SOURCE DATA:
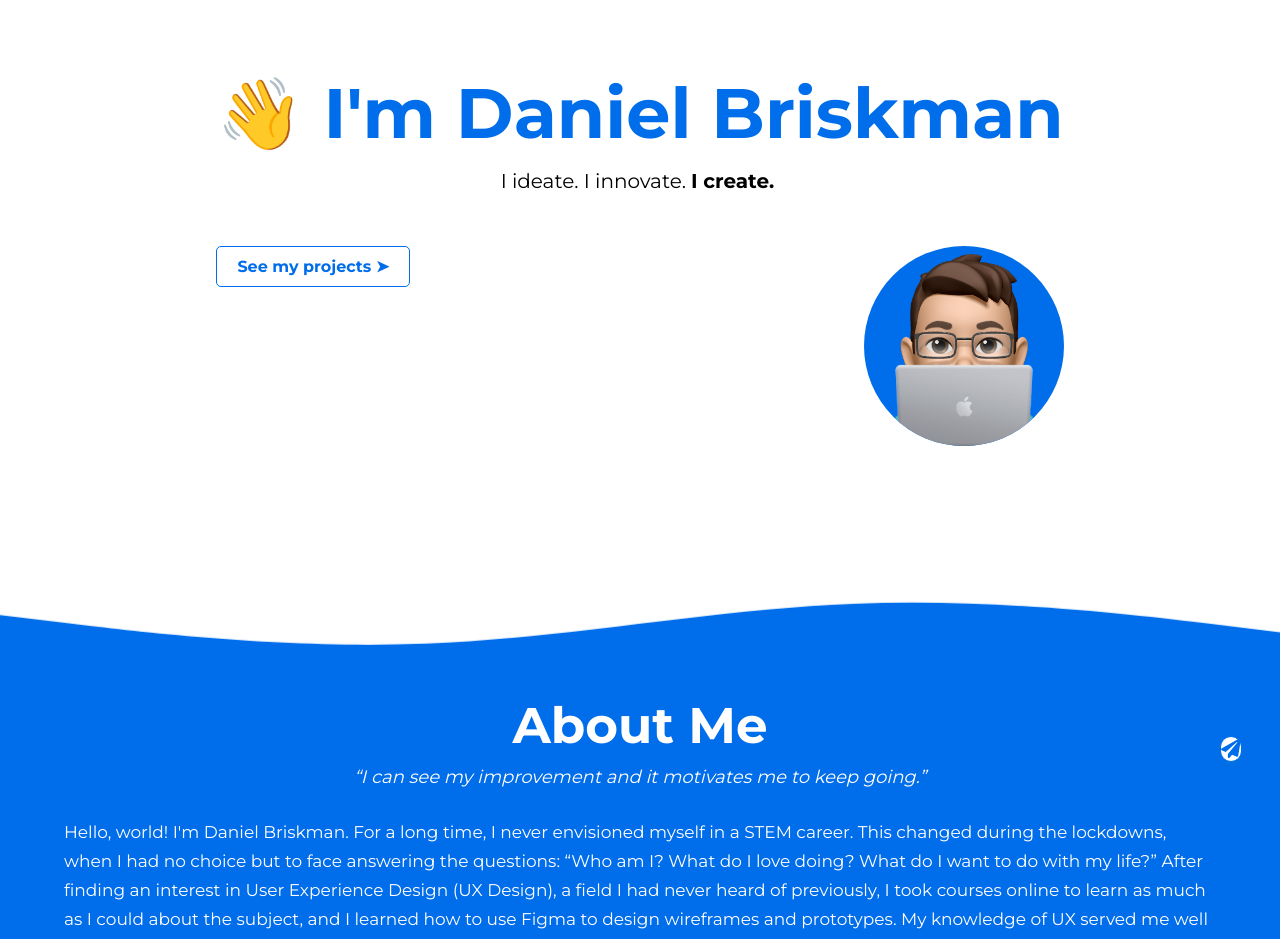
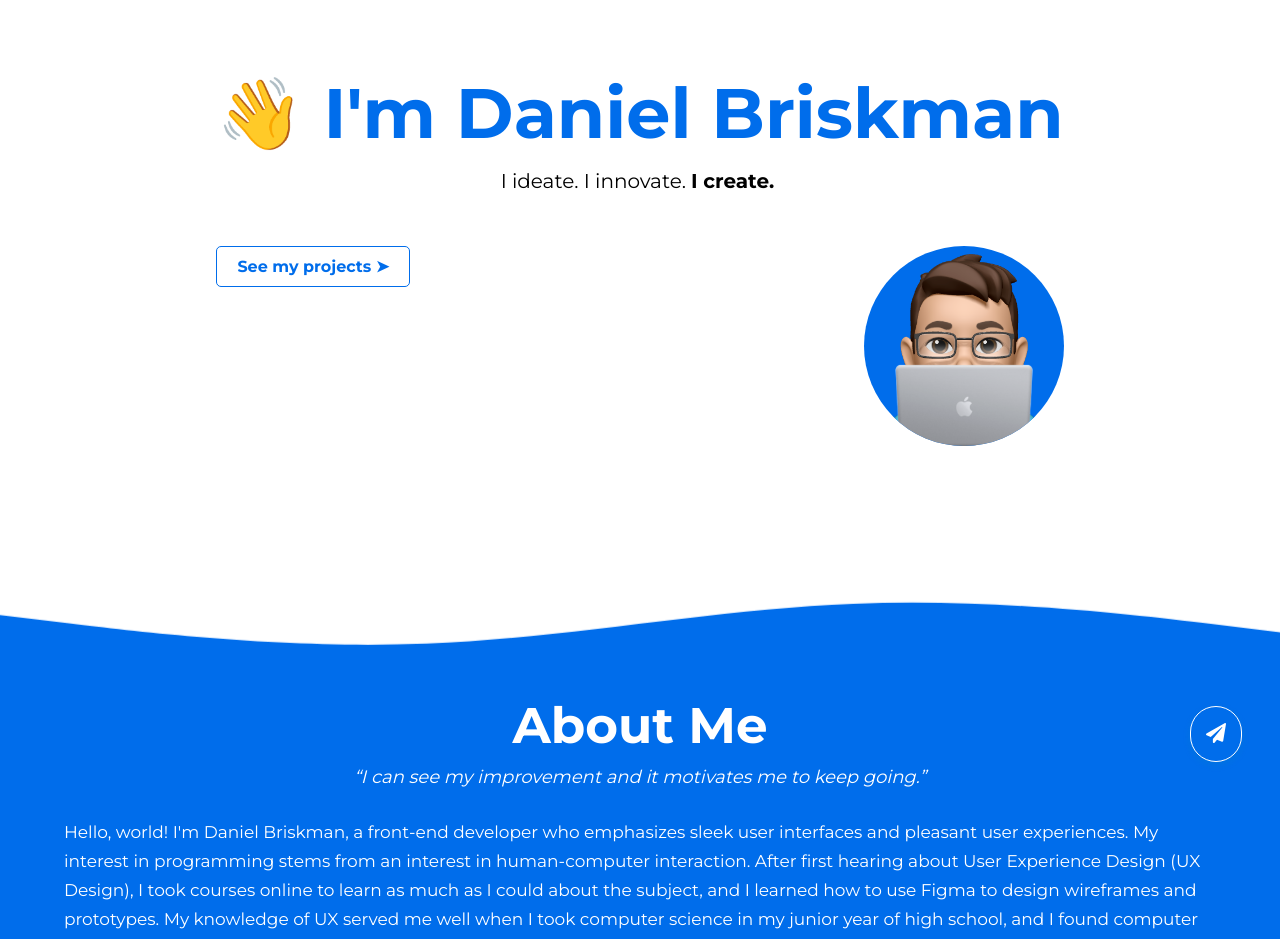
Before and after one commit to popplio2/DB-Portfolio, a Vue app in the folder portfolio/: page / in a window 1280 px wide. Shown: the top 939 px of the page. Built offline with nearby package versions, Linux system fonts and the light colour scheme.

Commit message:
about updated

```diff
--- a/portfolio/src/views/Home.vue
+++ b/portfolio/src/views/Home.vue
@@ -27,7 +27,7 @@
     <section class="about global-container">
       <h2>About Me</h2>
       <q>I can see my improvement and it motivates me to keep going.</q>
-      <p>Hello, world! I'm Daniel Briskman. For a long time, I never envisioned myself in a STEM career. This changed during the lockdowns, when I had no choice but to face answering the questions: “Who am I? What do I love doing? What do I want to do with my life?” After finding an interest in User Experience Design (UX Design), a field I had never heard of previously, I took courses online to learn as much as I could about the subject, and I learned how to use Figma to design wireframes and prototypes. My knowledge of UX served me well when I took computer science junior year, and I ended up finding computer science even more fascinating than UX. One of the things I love about programming is that there is a rather clear path towards skill. I can see my improvement and it motivates me to keep going.</p>
+      <p>Hello, world! I'm Daniel Briskman, a front-end developer who emphasizes sleek user interfaces and pleasant user experiences. My interest in programming stems from an interest in human-computer interaction. After first hearing about User Experience Design (UX Design), I took courses online to learn as much as I could about the subject, and I learned how to use Figma to design wireframes and prototypes. My knowledge of UX served me well when I took computer science in my junior year of high school, and I found computer science an even better fit for me. One of the things I love about programming is that there is a rather clear path towards skill. I can see my improvement and it motivates me to keep going.</p>
     </section>
 
     <svg class="wave inverted" xmlns="http://www.w3.org/2000/svg" viewBox="0 0 1440 320">
@@ -166,13 +166,14 @@ export default {
     bottom: 0;
     right: 0;
     font-size: 2rem;
-    background-color: var(--white);
-    border: .15rem solid var(--main-color);
+    background-color: var(--main-color);
+    border: .15rem solid var(--white);
     border-radius: 10rem;
     box-shadow: var(--box-shadow);
+    padding: 1.5rem;
     margin: 3%;
     z-index: 1;
-    color: var(--main-color);
+    color: var(--white);
   }
   .about {
     color: var(--white);
```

PROBLEM DETAILS:
Find and copy each line above holding "solid".

ANSWER FOR THE TASK:
-    border: .15rem solid var(--main-color);
+    border: .15rem solid var(--white);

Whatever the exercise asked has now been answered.